Chapters V & VI Read them at your own pace (slowly, please!)
The Final Chapter • Look again at Chapter VI. • Just as you did with the first chapter, write a narrative or script in your groups. • Then perform it in front of the rest of the class! Time allowed: 20 mins
How will it end? • Discuss in groups of 3 other ways in which Shaun Tan might have ended the novel. (5mins) • As with prose, graphic novels still contain the elements of: context, characters, setting, plot, themes, symbols etc. What do each of these terms mean? Can you give examples of each? Discuss and feedback, writing your thoughts on the board for each element. (7mins)

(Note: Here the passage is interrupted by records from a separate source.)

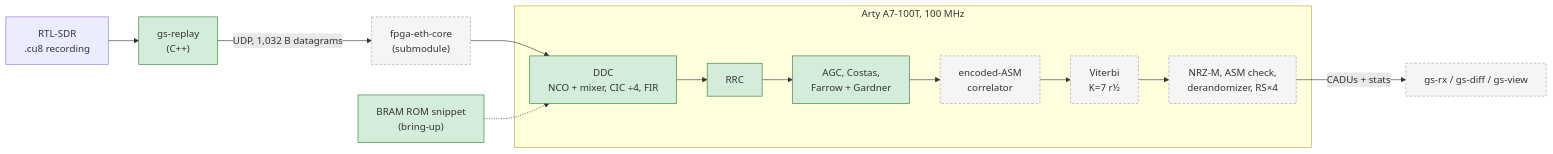
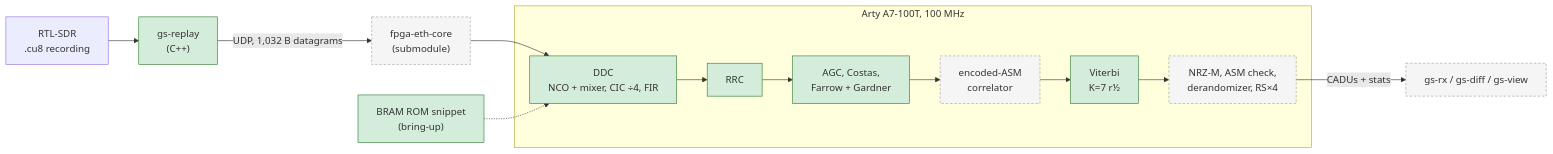
One commit to RodeanAzari/ccsds-meteor-lrpt-receiver changed the diagram in README.md. Above: the diagram before and after it, drawn with Mermaid. The commit also changed other lines of this file and 4 other files, not shown here.

Commit message:
docs: Viterbi RTL in README (section, results, planted bugs, diagram), design, progress, CLAUDE status, log

````diff
--- a/README.md
+++ b/README.md
@@ -80,19 +80,19 @@
 ```mermaid
 flowchart LR
     SDR["RTL-SDR<br/>.cu8 recording"] --> GSR["gs-replay<br/>(C++)"]
     GSR -- "UDP, 1,032 B datagrams" --> ETH["fpga-eth-core<br/>(submodule)"]
     ETH --> DDC
     ROM["BRAM ROM snippet<br/>(bring-up)"] -.-> DDC
     subgraph FPGA ["Arty A7-100T, 100 MHz"]
         DDC["DDC<br/>NCO + mixer, CIC ÷4, FIR"] --> RRC["RRC"]
         RRC --> SYNC["AGC, Costas,<br/>Farrow + Gardner"]
         SYNC --> FS["encoded-ASM<br/>correlator"]
         FS --> VIT["Viterbi<br/>K=7 r½"]
         VIT --> BACK["NRZ-M, ASM check,<br/>derandomizer, RS×4"]
     end
     BACK -- "CADUs + stats" --> GS["gs-rx / gs-diff / gs-view"]
     classDef done fill:#d4edda,stroke:#2e7d32;
     classDef todo fill:#f5f5f5,stroke:#9e9e9e,stroke-dasharray: 4 3;
-    class DDC,GSR,ROM,RRC,SYNC done;
-    class ETH,FS,VIT,BACK,GS todo;
+    class DDC,GSR,ROM,RRC,SYNC,VIT done;
+    class ETH,FS,BACK,GS todo;
 ```
````
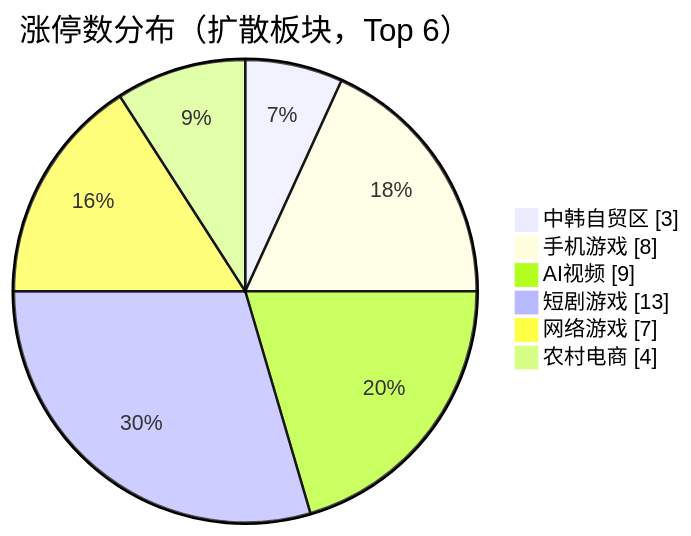
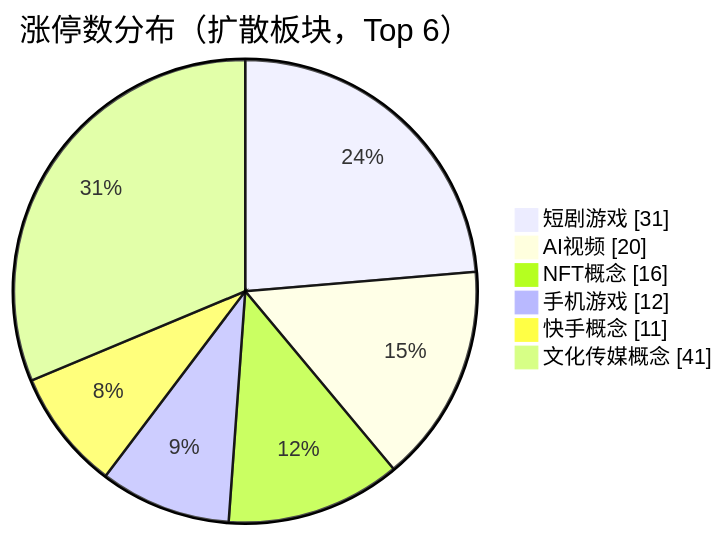
Before and after one commit to chenyang1999/chzl-kg: the first of 4 diagrams in content/投研交易/盘中分析/20261102.md, drawn with Mermaid. The commit also changed other lines of this file and 3 other files, not shown here.

````diff
--- a/content/投研交易/盘中分析/20261102.md
+++ b/content/投研交易/盘中分析/20261102.md
@@ -30,10 +30,10 @@
 ```mermaid
 pie showData
     title 涨停数分布（扩散板块，Top 6）
-    "中韩自贸区" : 3
-    "手机游戏" : 8
-    "AI视频" : 9
-    "短剧游戏" : 13
-    "网络游戏" : 7
-    "农村电商" : 4
+    "短剧游戏" : 31
+    "AI视频" : 20
+    "NFT概念" : 16
+    "手机游戏" : 12
+    "快手概念" : 11
+    "文化传媒概念" : 41
 ```
````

Task 1: Using Presentational Devices • Produce a holiday brochure for the ‘new’ country the main character goes to in The Arrival. Use language, structure and layout to persuade the reader to visit. Look at the examples provided (courtesy of Thomas Cook!).
Presentational Devices Look at the travel brochures you’ve been given: what presentational devices have been used?
Task 2: Speaking & Listening/Role Play(in pairs/groups of three) • Choose an interviewer • Choose an interviewee/two interviewees (they might be the man and wife) • Prepare an interview for a late night radio show (similar to ‘Letters from America’). The opening comment from the interviewer could be along the following lines: • “Good evening and welcome to Radio 4’s Letters from Angovia. Tonight we speak with expatriates Albert and Doris Spinwiddle who left Europe to begin a new life on the other side of the Flantababadosie Ocean…” • Reveal to us what life is like and draw a verbal picture of specific details when recounting your experiences & reminiscing over your first impressions.
Task 3: Travel Writing • Produce a piece of travel writing that, in a sense, reviews the places you experience in The Arrival, commenting on people, places & culture. (Individual, assessed for folders) OR • Produce a piece of travel writing that, in a sense, reviews the place you’ve been, commenting on people, places & culture. • You should use: descriptive language (appeal to the senses using appropriate adjectives, adverbs and their antonyms) AND a variety of sentence structures (a range of short and complex sentences as appropriate). • Word Limit: 800 • Time Limit: 3 lessons
Example: Notes from a Small Island (by Bill Bryson) My first sight of England was on a foggy March night in 1973 when I first arrived on the midnight ferry from Calais. For twenty minutes, the terminal area was as warm with activity as cars and lorries poured forth, customs people did their duties, and everyone made for the London road. Then abruptly all was silence and I wandered through sleeping, low-lit streets threaded with fog, just like in a Bulldog Drummond movie. It was rather wonderful having an English town all to myself. The only mildly dismaying thing was that all the hotels and guesthouses appeared to be shut up for the night. I walked as far as the rail station, thinking I’d catch a train to London but the station too was dark and shuttered. I was standing, wondering what to do when I noticed a grey light of television filling an upstairs window of a guesthouse across the road.